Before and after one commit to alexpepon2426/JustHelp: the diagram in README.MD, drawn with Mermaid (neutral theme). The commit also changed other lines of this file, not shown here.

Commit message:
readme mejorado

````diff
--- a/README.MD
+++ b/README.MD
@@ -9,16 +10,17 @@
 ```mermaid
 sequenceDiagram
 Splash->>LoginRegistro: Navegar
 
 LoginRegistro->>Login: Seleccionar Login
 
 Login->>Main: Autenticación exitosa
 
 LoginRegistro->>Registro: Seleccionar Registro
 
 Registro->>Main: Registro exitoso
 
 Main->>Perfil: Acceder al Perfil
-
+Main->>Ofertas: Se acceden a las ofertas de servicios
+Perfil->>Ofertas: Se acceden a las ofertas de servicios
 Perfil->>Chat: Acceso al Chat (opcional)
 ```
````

---

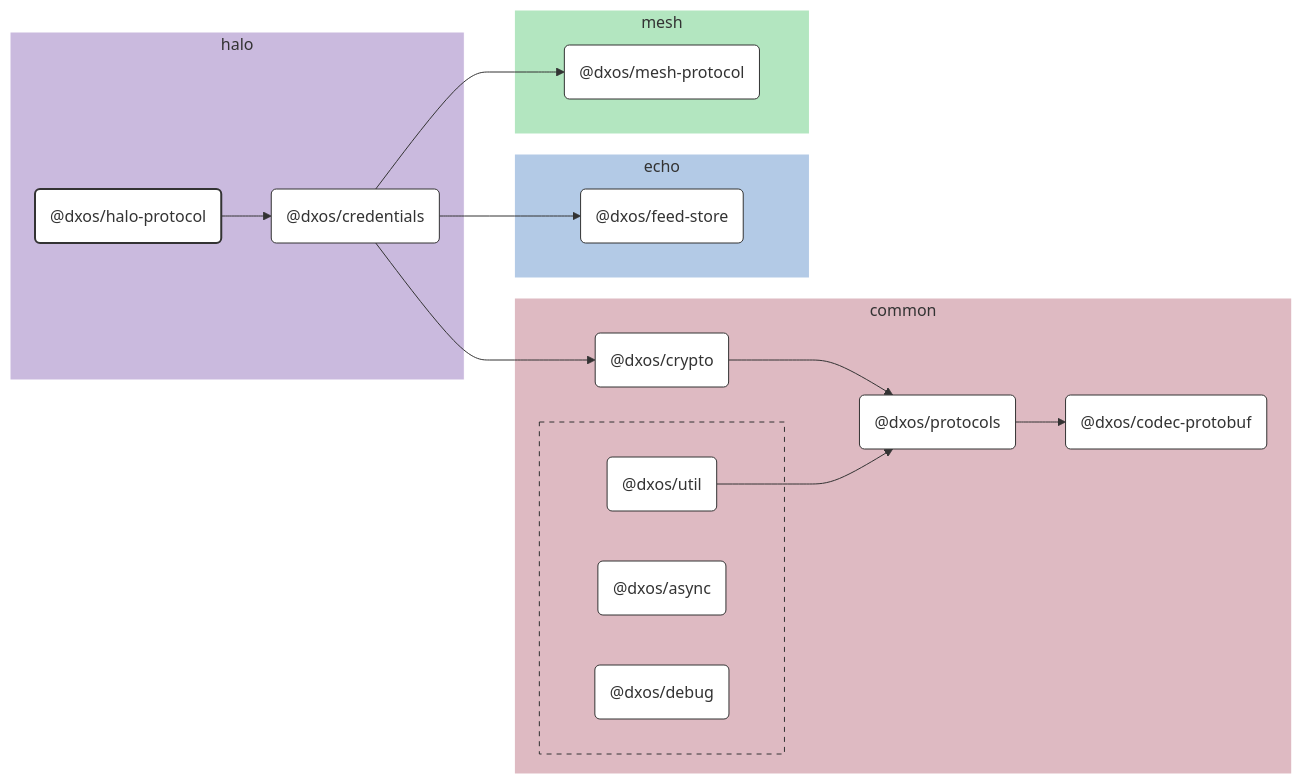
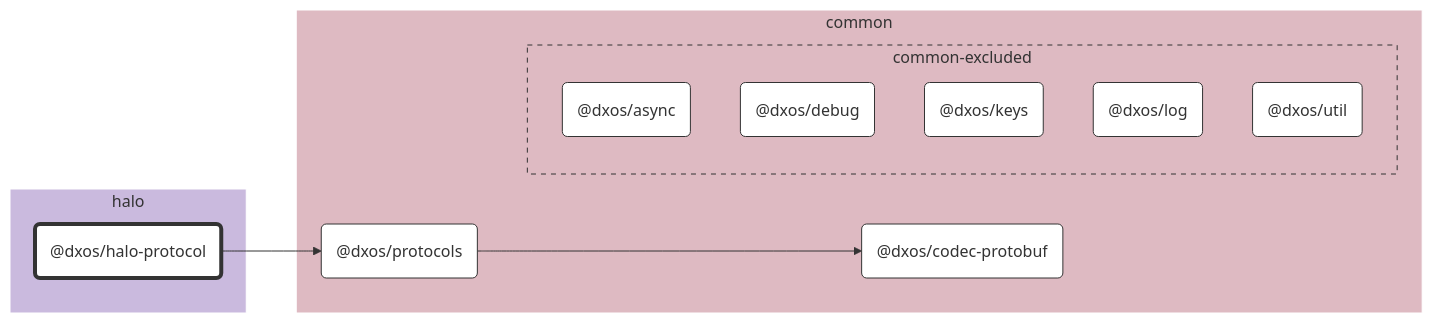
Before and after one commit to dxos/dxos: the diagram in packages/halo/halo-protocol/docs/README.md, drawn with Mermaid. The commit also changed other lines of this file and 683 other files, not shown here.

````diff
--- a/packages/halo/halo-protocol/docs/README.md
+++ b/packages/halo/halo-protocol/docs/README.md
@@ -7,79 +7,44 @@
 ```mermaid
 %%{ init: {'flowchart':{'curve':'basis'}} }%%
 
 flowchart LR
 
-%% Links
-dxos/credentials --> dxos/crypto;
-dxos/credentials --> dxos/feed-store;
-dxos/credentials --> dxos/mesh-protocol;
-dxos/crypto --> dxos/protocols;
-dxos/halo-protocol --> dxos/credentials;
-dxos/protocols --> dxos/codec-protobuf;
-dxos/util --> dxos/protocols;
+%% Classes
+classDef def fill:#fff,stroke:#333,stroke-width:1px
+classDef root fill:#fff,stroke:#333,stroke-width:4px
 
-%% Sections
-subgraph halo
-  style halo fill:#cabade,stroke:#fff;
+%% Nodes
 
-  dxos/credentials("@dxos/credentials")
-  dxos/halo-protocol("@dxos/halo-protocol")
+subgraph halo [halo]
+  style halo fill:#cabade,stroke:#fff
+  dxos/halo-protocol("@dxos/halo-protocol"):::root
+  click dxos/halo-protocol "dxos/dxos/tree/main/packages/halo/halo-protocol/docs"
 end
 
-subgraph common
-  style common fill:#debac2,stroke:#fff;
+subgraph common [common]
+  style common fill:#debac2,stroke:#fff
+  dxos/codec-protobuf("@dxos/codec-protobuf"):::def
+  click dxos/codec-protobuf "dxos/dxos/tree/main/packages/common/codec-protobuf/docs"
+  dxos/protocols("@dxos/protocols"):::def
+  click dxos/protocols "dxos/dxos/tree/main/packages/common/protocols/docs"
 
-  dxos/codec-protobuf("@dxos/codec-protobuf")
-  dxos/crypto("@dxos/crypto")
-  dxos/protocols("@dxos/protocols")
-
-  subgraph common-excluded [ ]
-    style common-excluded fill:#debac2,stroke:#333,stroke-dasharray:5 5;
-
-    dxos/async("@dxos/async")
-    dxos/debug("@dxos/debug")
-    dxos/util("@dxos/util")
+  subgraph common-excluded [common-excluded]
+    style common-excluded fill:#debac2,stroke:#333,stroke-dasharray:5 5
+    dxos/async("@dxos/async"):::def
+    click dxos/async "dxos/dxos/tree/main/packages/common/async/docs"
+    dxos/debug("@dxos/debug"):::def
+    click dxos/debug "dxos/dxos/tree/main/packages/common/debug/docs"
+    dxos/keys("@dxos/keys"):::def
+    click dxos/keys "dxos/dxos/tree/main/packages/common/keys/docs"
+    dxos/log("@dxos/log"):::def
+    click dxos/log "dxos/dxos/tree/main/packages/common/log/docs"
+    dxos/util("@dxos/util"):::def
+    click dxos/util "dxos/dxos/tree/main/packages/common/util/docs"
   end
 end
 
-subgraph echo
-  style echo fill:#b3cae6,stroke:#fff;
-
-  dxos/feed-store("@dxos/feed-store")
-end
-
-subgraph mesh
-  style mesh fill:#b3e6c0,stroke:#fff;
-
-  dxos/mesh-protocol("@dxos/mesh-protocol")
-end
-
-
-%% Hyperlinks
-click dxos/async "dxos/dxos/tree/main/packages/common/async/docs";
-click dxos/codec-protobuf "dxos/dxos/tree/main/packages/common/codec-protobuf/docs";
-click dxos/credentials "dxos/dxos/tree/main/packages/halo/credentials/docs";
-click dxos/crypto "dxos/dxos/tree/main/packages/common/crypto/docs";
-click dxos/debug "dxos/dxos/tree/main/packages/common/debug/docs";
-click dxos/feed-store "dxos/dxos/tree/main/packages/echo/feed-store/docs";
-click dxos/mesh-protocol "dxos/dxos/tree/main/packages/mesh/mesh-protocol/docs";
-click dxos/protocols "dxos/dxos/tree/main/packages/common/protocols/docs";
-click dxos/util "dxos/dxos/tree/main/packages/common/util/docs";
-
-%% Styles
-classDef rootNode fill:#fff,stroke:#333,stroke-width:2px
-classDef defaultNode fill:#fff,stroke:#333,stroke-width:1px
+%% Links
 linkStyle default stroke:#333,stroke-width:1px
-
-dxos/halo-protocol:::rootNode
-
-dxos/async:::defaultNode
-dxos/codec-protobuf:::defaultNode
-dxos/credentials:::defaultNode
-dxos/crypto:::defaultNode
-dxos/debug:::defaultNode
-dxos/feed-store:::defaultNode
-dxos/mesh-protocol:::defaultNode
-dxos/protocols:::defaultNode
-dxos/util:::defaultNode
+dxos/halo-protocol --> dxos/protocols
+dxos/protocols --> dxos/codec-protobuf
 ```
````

--

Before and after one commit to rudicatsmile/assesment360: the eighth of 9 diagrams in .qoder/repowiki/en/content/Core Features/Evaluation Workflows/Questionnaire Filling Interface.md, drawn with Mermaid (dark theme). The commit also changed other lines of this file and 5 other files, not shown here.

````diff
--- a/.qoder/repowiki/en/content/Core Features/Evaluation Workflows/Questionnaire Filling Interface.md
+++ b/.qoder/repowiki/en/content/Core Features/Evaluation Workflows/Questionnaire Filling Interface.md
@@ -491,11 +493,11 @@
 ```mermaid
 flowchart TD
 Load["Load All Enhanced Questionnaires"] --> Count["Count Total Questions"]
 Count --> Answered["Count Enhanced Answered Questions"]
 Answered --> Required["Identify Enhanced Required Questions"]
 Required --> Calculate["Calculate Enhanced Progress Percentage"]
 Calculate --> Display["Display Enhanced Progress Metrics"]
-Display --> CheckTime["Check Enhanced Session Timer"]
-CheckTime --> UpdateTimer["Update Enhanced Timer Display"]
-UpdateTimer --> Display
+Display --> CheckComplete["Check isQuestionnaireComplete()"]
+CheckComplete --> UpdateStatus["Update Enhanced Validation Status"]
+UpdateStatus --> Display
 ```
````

Required work | Report how many lines in the data include the string "codec", giving nothing but that number.

The completed task | 7